Brian Wieser, Global President of Business Intelligence at the world’s largest advertising agency – GroupM,  believes the amount streaming services take in subscription fees is unlikely to exceed the amount of capital required to make new content, for the next five years at least.

Wieser was quoted in GroupM’s worldwide media forecast report as saying: “There will only be so much money to go around for subscription fees. If consumers continue to increase their spending on all forms of video (which amounted to $140 billion last year for video services, cinema and DVDs) at historical rates through 2024, there will only be an incremental $20 billion in consumer spending available for new services. This is roughly equal to the amount of new spending on content that we estimate… This suggests that financial contributions from these new services will not be net positive anytime soon ”

This outlook begs the question, will streaming as we see it now continue on the same trajectory, or will something drastic have to change? Don’t forget, the early days of Foxtel/Austar didn’t have commercials either, and Comcast’s upcoming ‘Peacock’ service is reportedly considering an ad-supported version.

One possible solution would be for companies to bundle together, similar to the Disney+ offer, which pairs popular American service Hulu with ESPN+ for US$12.99 per month.

Either way you would have to assume the further fracturing of content across multiple services will create dissent amongst consumers. The launch of Disney+ saw the Nine Entertainment owned Stan lose access to Disney movies including the incredibly popular Marvel series.

Perhaps at some point consumer sentiment will swing backwards. Could a singular all-inclusive platform, paid at a premium (such as what traditional pay-TV/cable companies offer), become more appealing?

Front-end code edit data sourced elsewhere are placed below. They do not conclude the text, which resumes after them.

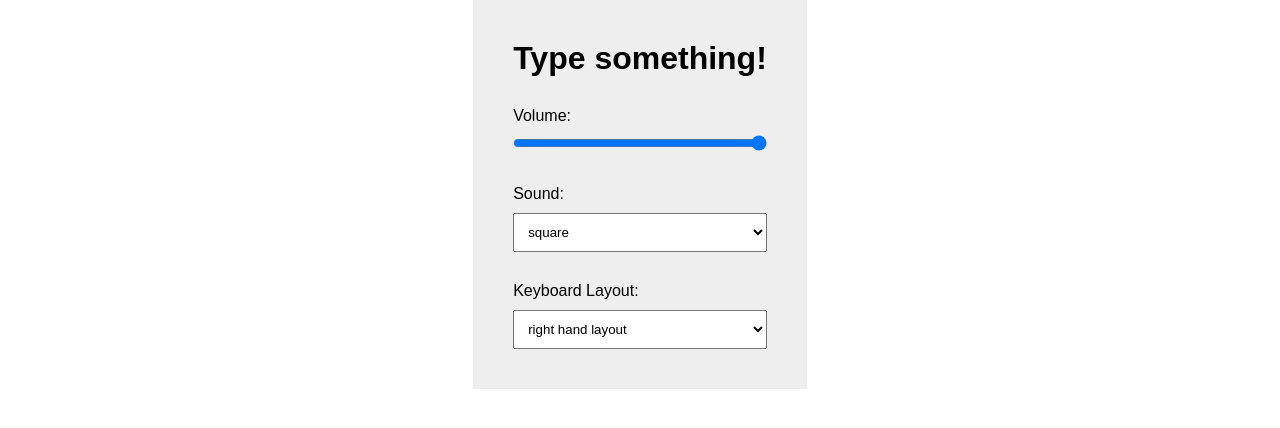
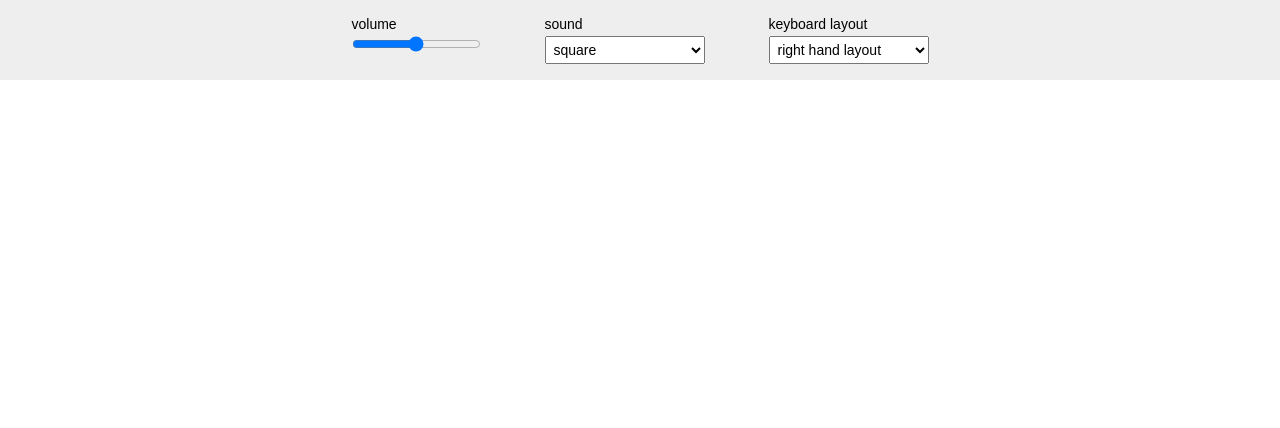
Before and after one commit to flojoho/keyboard, a plain HTML site: page index.html in a window 1280 px wide. Drawn offline with Linux system fonts and the light colour scheme.

Commit message:
new header layout, preload timbre

```diff
--- a/index.html
+++ b/index.html
@@ -2,28 +2,25 @@
 <html>
   <head>
     <title>Web Synthesizer</title>
-    <script src="script.js" type="module"></script>
+    <script src="modules/index.js" type="module"></script>
     <link rel="stylesheet" href="styles.css">
   </head>
   <body>
-    <main>
-      <h1 class="mb">
-        Type something!
-      </h1>
-      <div class="setting mb">
+    <header>
+      <div class="setting">
         <div>
           <label for="timbreSelect">
-            Volume:
+            volume
           </label>
         </div>
         <div>
           <input type="range" id="volumeSlider" min="0" max="100" value="100">
         </div>
       </div>
-      <div class="setting mb">
+      <div class="setting">
         <div>
           <label for="timbreSelect">
-            Sound:
+            sound
           </label>
         </div>
         <div>
@@ -38,7 +35,7 @@
       <div class="setting">
         <div>
           <label for="layoutSelect">
-            Keyboard Layout:
+            keyboard layout
           </label>
         </div>
         <div>
@@ -48,6 +45,7 @@
           </select>
         </div>
       </div>
-    </main>
+    </header>
+    <main id="buttonGridContainer"></main>
   </body>
 </html>
--- a/script.js
+++ b/modules/index.js
@@ -4,6 +4,13 @@ import settings from './settings.js';
 const volumeSlider = document.getElementById('volumeSlider');
 const timbreSelect = document.getElementById('timbreSelect');
 const layoutSelect = document.getElementById('layoutSelect');
+
+timbreSelect.value = settings.get('timbre');
+
+const volume = settings.get('volume');
+if(!isNaN(volume)) {
+  volumeSlider.value = volume;
+}
 
 const Context = () => {
   let audioContext = null;
@@ -63,9 +70,8 @@ function afterFirstUserAction(firstKeyEvent) {
     settings.set('volume', percentage);
   }
 
-  if(settings.get('volume')) { // TODO: improve this isset-function
-    const volume = settings.get('volume');
-    volumeSlider.value = volume;
+  const volume = settings.get('volume');
+  if(!isNaN(volume)) {
     changeVolume(volume);
   }
 
@@ -123,9 +129,10 @@ function afterFirstUserAction(firstKeyEvent) {
   function changeTimbre() {
     if(timbreSelect.selectedIndex === timbreSelect.length - 1) {
       timbreSelect.selectedIndex = 0;
-      return;
+    } else {
+      timbreSelect.selectedIndex++;
     }
-    timbreSelect.selectedIndex++;
+    settings.set('timbre', timbreSelect.value)
   }
 
   //**************************** EVENT HANDLING ************************
--- a/styles.css
+++ b/styles.css
@@ -1,25 +1,38 @@
 * {
   box-sizing: border-box;
   font-family: Arial;
+  font-size: 14px;
   margin: 0;
   padding: 0;
 }
 
 body {
   display: flex;
-  align-items: center;
+  flex-direction: column;
+  height: 100vh;
+}
+
+header {
+  width: 100%;
+  background-color: #EEEEEE;
+  padding: 16px;
+  display: flex;
   justify-content: center;
-  height: 100%;
+}
+
+header>div {
+  margin: 0 32px;
 }
 
 main {
-  background-color: #EEEEEE;
-  padding: 40px;
+  flex: 1;
 }
 
+
+
 select {
-  width: 100%;
-  padding: 10px;
+  width: 160px;
+  padding: 4px;
 }
 
 input {
@@ -28,10 +41,5 @@ input {
 
 label {
   display: block;
-  margin-bottom: 10px;
+  margin-bottom: 4px;
 }
-
-
-.mb {
-  margin-bottom: 30px;
-}
```
Also changed, not shown: modules/KeyMapping.js (renamed from KeyMapping.js), modules/buttonGrid.js (added), modules/settings.js (line endings or trailing spaces), 1 other file.
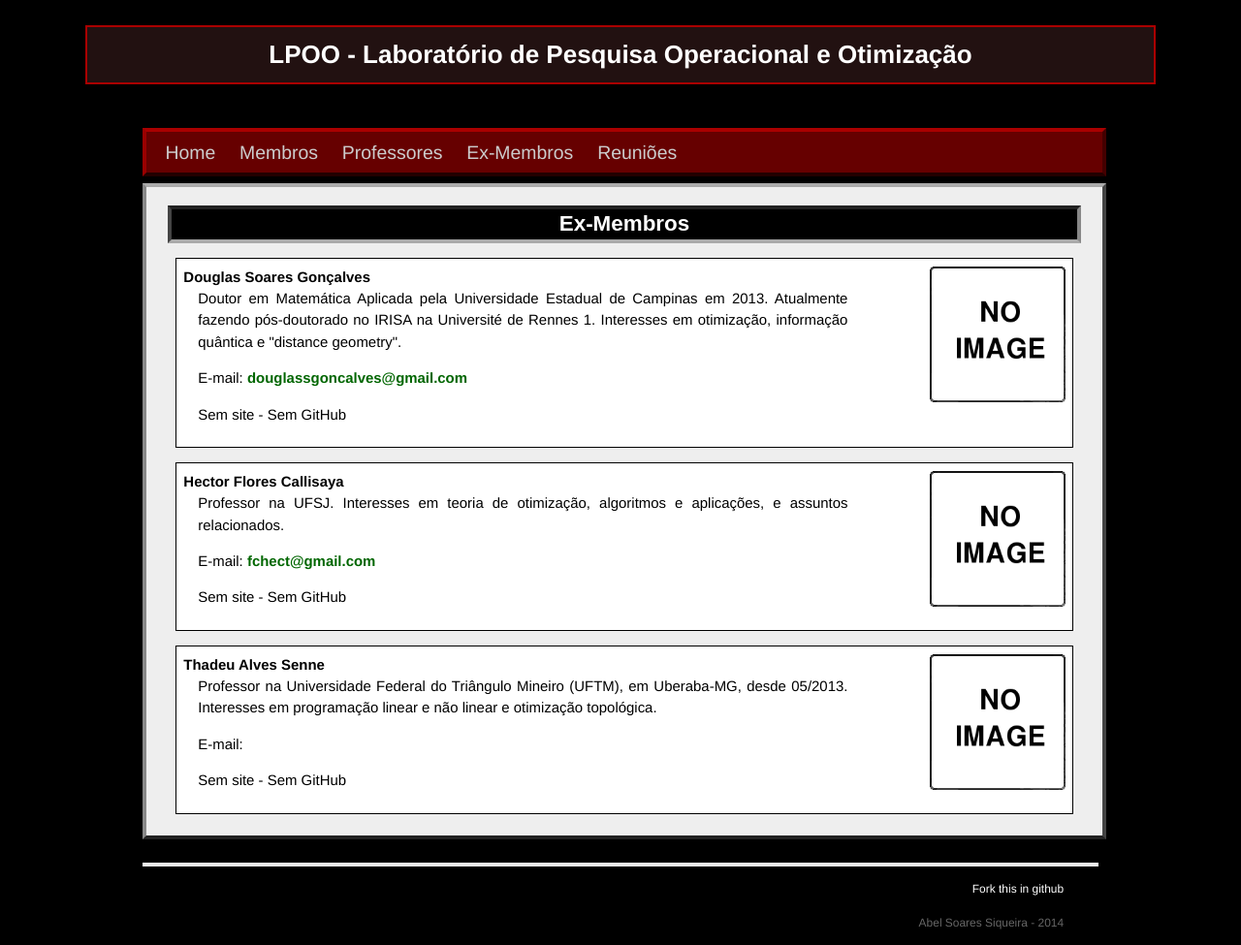
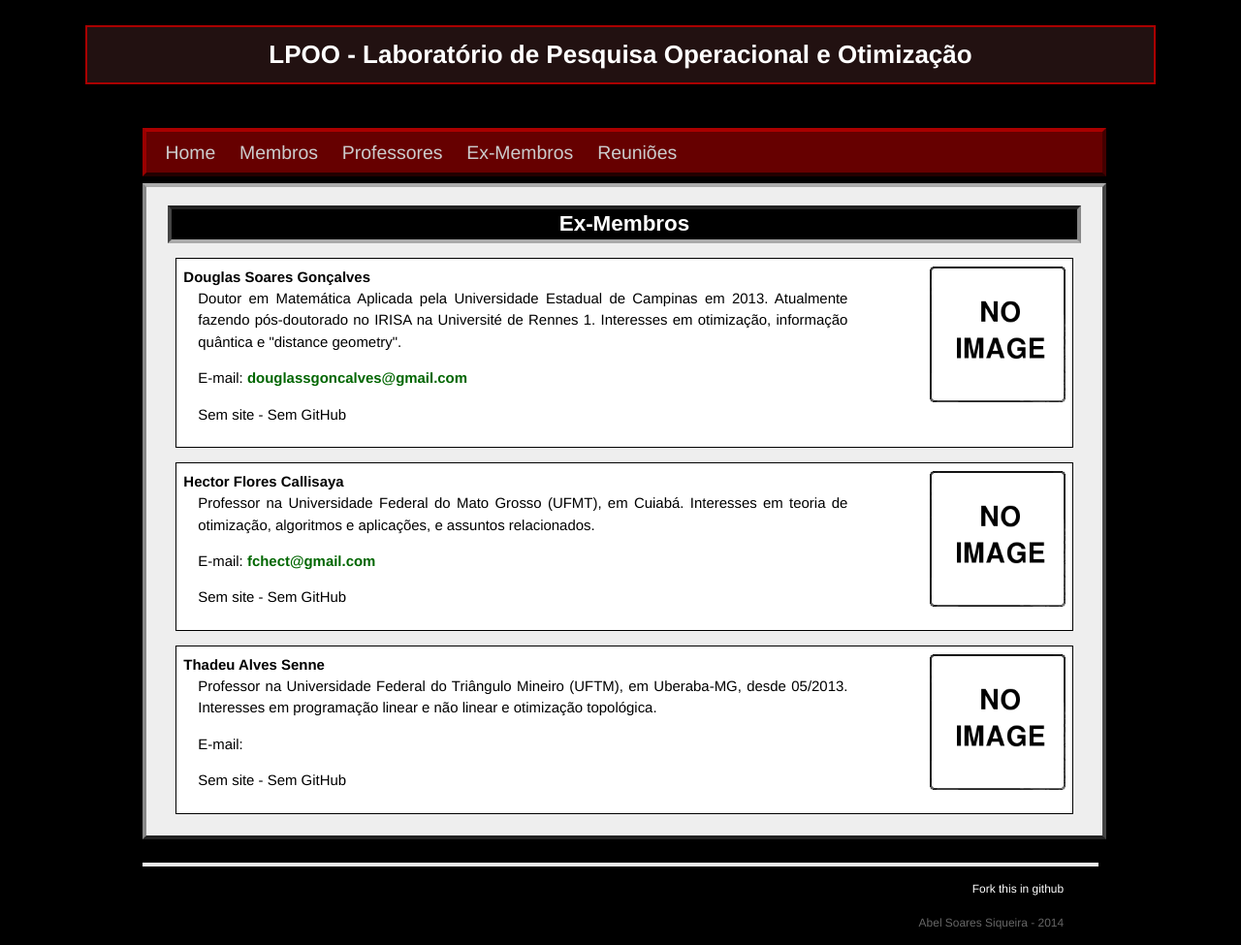
Before and after one commit to lpoo/lpoo.github.io, a Jekyll site: the page built from exmembros.html, in a window 1280 px wide. Shown: the whole page at 97% size. Built offline with Jekyll 4.4.1, drawn with Linux system fonts in a browser that asks for light colours; Markdown is read by kramdown in place of the engine named in the settings.

Commit message:
Update Hector

```diff
--- a/_data/exmembros.yml
+++ b/_data/exmembros.yml
@@ -5,8 +5,9 @@
   email: douglassgoncalves@gmail.com
 
 - name: Hector Flores Callisaya
-  whois: Professor na UFSJ. Interesses em teoria de otimização, algoritmos e
-    aplicações, e assuntos relacionados.
+  whois: Professor na Universidade Federal do Mato Grosso (UFMT), em Cuiabá.
+    Interesses em teoria de otimização, algoritmos e aplicações, e assuntos
+    relacionados.
   email: fchect@gmail.com
 
 - name: Thadeu Alves Senne
```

Or is the whole issue just preparing for a great migration to pirating? If so, we can say goodbye to the amount of quality content we are being provided today.